Conference looks to future of Army training
April 8, 2011
- Internet broadcast Apr. 12-13 to feature look at Army training today and tomorrow
- Military and civilian experts share their perspectives on the future of Army training
FORT SILL, Okla. -- Army leaders see a need to change the way Soldiers fight and how they learn to fight.
Gone are the days when generals send divisions into battle - today's battles require quick action and reaction of Soldiers and leaders at the lowest level.
The Fires Center of Excellence wants to fuel that change. To help spark discussion of what's needed to make the change, the center scheduled the Intellectual Warrior Conference Apr. 12-13 at Reimer Conference Center.

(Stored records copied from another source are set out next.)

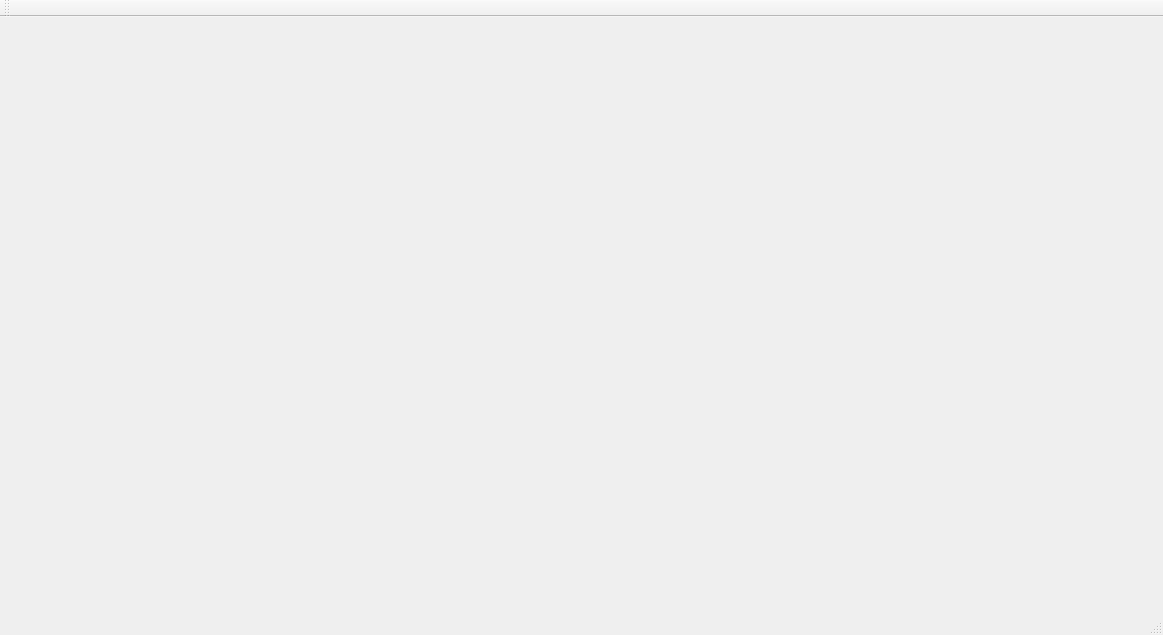
Old version of the form mainwindow.ui in the repository grigp/a-analyser.
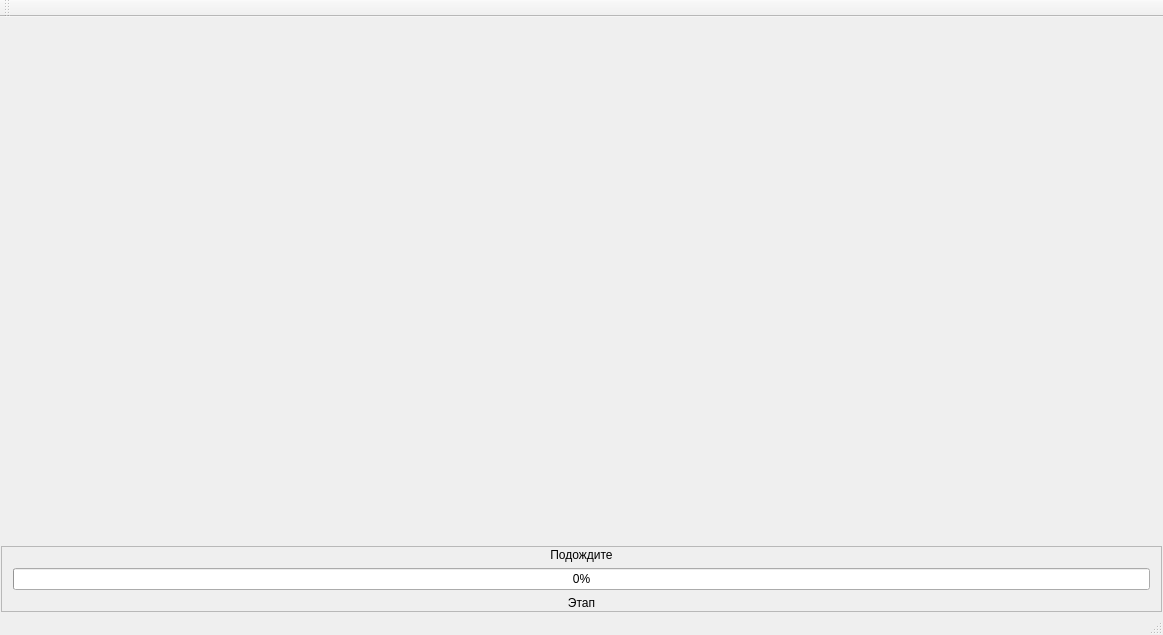
New version of the form.

Commit message: Единый прогресс - бар в главном окне

What changed in the file:
```diff
--- a/mainwindow.ui
+++ b/mainwindow.ui
@@ -53,6 +53,57 @@
       </layout>
      </widget>
     </item>
+    <item>
+     <widget class="QFrame" name="frProgress">
+      <property name="sizePolicy">
+       <sizepolicy hsizetype="Preferred" vsizetype="Fixed">
+        <horstretch>0</horstretch>
+        <verstretch>0</verstretch>
+       </sizepolicy>
+      </property>
+      <property name="frameShape">
+       <enum>QFrame::StyledPanel</enum>
+      </property>
+      <property name="frameShadow">
+       <enum>QFrame::Raised</enum>
+      </property>
+      <layout class="QVBoxLayout" name="verticalLayout_3">
+       <property name="topMargin">
+        <number>1</number>
+       </property>
+       <property name="bottomMargin">
+        <number>1</number>
+       </property>
+       <item>
+        <widget class="QLabel" name="lblProgressTitle">
+         <property name="text">
+          <string>Подождите</string>
+         </property>
+         <property name="alignment">
+          <set>Qt::AlignCenter</set>
+         </property>
+        </widget>
+       </item>
+       <item>
+        <widget class="QProgressBar" name="progressBar">
+         <property name="value">
+          <number>0</number>
+         </property>
+        </widget>
+       </item>
+       <item>
+        <widget class="QLabel" name="lblProgressStage">
+         <property name="text">
+          <string>Этап</string>
+         </property>
+         <property name="alignment">
+          <set>Qt::AlignCenter</set>
+         </property>
+        </widget>
+       </item>
+      </layout>
+     </widget>
+    </item>
    </layout>
   </widget>
   <widget class="QMenuBar" name="menuBar">
```
The commit also changes 4 other files.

"The idea for the conference began with Maj. Gen. Halverson and several key leaders within the FCoE," said Dr. Casey Blaine, conference organizer and chief of the professional development division. "He saw the merit in providing the command structure with a venue to address topics on an educational front. To that end, the conference boasts a variety of specialized presenters who will impart very practical, 'rubber-meets-the-road' experience, conversation, and presentation to conference attendees. The conference is the springboard for a variety of ongoing professional development opportunities for leaders and educational staff alike."
The conference brings together a range of experts - with the keynote address by Dr. Tony Wagner, Harvard-educated in education, author and founder and co-director of the Change Leadership Group at the Harvard Graduate School of Education.
Because a change in training Solders and their young leaders will affect the entire Army, Army leaders will also present their side of the training coin. Speakers will include Lt. Col. Randal Wickman, commander of a basic combat training battalion, Jack Silvers from the Army Reconnaissance Course and many other professional Army educators.
Blaine hopes the conference will bring creative spark and synergy to an issue that has troubled those within and without the Army for years - Army training.
"For years, veterans and retirees have seen liberal changes in basic combat training and held their breath, expecting the Army to implode," Blaine said. "It has not happened. We now stand at a crossroads with a chance to move forward and give our platoon leaders, company commanders and sergeants tools they can use to win battles or we can choose to 'continue to march' with the education system of yesterday's Army.
"We hope this conference stimulates thought, debate and, if necessary, change."